Maine income tax returns saw a number of changes for the 2013 tax year, including a major revision to the state’s property tax refund program. In the past, taxpayers needed to file for the property tax and rent “circuitbreaker” relief on a separate application from their income tax return. For 2013 and later years, that program has been replaced by the Property Tax Fairness Credit. Certain Maine taxpayers are now able to claim a credit on their state income tax return for a portion of their property taxes or rent paid.
Under the new rules, taxpayers who are Maine residents for at least part of the year and who lived in a home in Maine that they owned or rented can qualify for the credit if they had a Maine adjusted gross income of $40,000 or less and paid more than 40% of their Maine adjusted gross on rent or more than 10% of it on property taxes.
For a taxpayer with a Maine adjusted gross income of $40,000, the credit would likely be available if their property taxes were more than $4,000 a year or their rent was more than $1,250. This means that the taxpayers most at-risk for overlooking this credit are retirees who have social security or pension income that gets reduced or ignored for figuring Maine income, but may still have a high rent or property tax burden. This credit is generally not available for taxpayers in subsidized housing, unless they also received social security disability income.
This credit is new and hasn’t received a lot of press, so it’s fairly easy to overlook. Taxpayers who are worried that they might have missed out on this credit should double-check their Maine returns, especially since up to $400 of the credit may be refundable. That means that the taxpayer may get that much back, even if he or she had no Maine tax withheld during the year.

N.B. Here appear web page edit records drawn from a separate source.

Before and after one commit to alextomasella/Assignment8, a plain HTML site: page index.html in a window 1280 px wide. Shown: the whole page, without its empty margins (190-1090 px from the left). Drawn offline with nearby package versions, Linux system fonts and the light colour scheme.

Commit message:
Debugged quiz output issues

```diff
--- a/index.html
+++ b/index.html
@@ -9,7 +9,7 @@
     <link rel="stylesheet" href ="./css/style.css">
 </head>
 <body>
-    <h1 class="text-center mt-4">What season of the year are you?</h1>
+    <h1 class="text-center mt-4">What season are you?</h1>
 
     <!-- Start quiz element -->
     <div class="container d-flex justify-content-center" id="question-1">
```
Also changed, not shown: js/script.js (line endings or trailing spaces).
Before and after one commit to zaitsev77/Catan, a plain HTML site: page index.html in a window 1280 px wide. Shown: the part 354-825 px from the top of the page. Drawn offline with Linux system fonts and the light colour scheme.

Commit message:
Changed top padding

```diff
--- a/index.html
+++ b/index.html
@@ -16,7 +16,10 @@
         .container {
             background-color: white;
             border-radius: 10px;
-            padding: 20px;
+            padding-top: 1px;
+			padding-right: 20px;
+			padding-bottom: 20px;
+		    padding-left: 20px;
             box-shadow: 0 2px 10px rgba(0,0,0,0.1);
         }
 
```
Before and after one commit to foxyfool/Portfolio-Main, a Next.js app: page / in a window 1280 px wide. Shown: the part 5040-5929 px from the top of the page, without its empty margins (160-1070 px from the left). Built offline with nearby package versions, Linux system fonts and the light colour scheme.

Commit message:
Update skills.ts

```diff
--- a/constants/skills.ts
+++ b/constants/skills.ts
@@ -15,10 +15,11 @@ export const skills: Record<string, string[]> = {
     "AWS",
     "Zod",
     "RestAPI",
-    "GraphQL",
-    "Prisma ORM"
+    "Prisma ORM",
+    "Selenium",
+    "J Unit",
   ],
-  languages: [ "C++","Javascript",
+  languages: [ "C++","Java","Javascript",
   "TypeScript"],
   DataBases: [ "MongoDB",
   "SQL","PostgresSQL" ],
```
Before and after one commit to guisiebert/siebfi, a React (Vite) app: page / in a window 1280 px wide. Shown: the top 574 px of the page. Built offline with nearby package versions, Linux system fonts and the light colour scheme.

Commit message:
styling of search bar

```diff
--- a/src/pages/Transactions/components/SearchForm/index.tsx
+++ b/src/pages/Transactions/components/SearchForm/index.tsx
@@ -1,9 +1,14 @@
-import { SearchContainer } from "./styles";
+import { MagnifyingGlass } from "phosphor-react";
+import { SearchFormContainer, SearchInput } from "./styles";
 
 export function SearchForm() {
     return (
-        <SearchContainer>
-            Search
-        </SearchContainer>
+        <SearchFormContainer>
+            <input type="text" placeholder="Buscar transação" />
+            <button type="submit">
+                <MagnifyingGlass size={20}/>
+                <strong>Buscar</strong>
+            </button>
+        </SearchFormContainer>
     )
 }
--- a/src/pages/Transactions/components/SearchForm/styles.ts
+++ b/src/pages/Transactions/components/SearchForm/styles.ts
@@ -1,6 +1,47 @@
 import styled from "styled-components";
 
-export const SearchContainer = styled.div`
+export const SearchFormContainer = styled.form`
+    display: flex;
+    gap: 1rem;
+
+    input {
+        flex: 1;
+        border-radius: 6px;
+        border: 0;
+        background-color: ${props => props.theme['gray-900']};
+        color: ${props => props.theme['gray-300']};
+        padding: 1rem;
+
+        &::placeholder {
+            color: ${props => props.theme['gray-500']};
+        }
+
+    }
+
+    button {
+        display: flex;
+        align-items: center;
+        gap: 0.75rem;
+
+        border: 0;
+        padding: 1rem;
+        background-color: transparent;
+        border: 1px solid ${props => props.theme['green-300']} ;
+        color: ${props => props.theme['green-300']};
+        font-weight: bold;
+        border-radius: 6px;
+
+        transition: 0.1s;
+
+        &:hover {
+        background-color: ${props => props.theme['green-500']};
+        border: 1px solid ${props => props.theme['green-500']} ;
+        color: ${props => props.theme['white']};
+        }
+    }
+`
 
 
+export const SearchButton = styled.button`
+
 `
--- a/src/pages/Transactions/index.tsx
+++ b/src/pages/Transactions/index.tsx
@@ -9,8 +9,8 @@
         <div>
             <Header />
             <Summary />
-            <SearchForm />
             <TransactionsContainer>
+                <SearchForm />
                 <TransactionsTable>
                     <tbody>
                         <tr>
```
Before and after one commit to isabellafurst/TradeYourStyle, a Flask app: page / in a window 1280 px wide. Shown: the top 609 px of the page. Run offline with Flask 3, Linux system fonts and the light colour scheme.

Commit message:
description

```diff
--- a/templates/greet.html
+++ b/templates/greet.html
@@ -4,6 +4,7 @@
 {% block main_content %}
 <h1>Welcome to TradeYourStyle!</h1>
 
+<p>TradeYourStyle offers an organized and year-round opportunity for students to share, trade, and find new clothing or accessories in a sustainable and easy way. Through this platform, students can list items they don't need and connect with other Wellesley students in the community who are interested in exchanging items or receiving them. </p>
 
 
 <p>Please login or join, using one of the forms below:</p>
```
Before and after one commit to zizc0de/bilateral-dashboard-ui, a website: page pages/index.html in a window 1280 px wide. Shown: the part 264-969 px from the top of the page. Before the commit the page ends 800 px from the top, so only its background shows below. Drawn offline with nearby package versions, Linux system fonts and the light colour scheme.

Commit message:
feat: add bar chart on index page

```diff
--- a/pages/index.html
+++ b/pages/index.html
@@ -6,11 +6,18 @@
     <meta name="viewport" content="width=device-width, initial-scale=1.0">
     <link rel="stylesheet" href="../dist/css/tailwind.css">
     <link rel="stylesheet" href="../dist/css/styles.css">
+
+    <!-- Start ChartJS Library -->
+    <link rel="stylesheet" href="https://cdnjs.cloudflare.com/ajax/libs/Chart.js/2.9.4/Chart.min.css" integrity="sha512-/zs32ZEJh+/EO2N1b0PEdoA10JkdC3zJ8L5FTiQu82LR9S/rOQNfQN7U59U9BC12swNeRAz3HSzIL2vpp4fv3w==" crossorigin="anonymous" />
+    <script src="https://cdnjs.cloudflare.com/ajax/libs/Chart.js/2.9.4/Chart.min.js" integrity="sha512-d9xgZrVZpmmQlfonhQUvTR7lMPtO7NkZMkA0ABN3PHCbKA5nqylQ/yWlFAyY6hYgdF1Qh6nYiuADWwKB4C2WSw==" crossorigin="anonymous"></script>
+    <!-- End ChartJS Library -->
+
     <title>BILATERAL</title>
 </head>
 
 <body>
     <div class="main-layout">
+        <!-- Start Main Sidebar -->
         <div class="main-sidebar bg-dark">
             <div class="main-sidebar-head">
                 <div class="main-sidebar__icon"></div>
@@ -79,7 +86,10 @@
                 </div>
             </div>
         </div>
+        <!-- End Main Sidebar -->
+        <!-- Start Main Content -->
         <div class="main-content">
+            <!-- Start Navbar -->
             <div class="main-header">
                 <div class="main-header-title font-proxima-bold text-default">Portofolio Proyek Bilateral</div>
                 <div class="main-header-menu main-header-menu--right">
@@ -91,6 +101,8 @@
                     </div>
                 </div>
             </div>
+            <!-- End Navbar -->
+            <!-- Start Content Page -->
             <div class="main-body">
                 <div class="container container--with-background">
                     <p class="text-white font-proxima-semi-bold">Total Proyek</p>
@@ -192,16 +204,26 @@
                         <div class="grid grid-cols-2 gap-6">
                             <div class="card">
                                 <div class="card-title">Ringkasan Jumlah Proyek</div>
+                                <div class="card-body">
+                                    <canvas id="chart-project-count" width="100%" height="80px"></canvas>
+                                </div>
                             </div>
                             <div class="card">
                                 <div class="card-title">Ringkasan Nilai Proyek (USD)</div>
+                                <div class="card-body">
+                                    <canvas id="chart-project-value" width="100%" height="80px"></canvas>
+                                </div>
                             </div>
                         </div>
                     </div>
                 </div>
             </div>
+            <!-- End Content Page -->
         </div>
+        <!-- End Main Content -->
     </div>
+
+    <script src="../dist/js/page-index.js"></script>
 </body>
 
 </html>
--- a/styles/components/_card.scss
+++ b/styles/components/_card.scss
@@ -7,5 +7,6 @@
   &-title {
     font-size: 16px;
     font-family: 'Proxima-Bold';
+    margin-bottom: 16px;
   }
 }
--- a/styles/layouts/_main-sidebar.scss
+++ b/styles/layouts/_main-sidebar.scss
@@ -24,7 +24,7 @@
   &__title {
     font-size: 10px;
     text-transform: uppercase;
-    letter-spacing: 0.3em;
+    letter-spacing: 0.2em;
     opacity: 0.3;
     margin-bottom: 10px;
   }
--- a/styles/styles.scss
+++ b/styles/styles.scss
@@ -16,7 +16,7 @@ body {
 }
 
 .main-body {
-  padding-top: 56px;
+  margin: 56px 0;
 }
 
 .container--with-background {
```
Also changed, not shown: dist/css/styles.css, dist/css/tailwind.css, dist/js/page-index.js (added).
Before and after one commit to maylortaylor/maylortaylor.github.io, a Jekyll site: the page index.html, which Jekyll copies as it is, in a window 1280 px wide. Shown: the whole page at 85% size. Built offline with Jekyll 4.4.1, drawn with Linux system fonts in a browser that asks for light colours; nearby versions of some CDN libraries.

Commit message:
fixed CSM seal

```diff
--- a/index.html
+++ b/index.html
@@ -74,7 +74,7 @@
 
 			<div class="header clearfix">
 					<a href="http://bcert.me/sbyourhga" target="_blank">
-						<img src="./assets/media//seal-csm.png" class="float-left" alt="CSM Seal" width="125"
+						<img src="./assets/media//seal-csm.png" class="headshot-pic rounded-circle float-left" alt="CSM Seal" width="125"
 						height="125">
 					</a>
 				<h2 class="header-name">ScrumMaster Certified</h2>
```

The Maine Revenue service has a page about the property tax fairness credit, and the worksheet used to calculate it is available on the Maine Revenue Service website.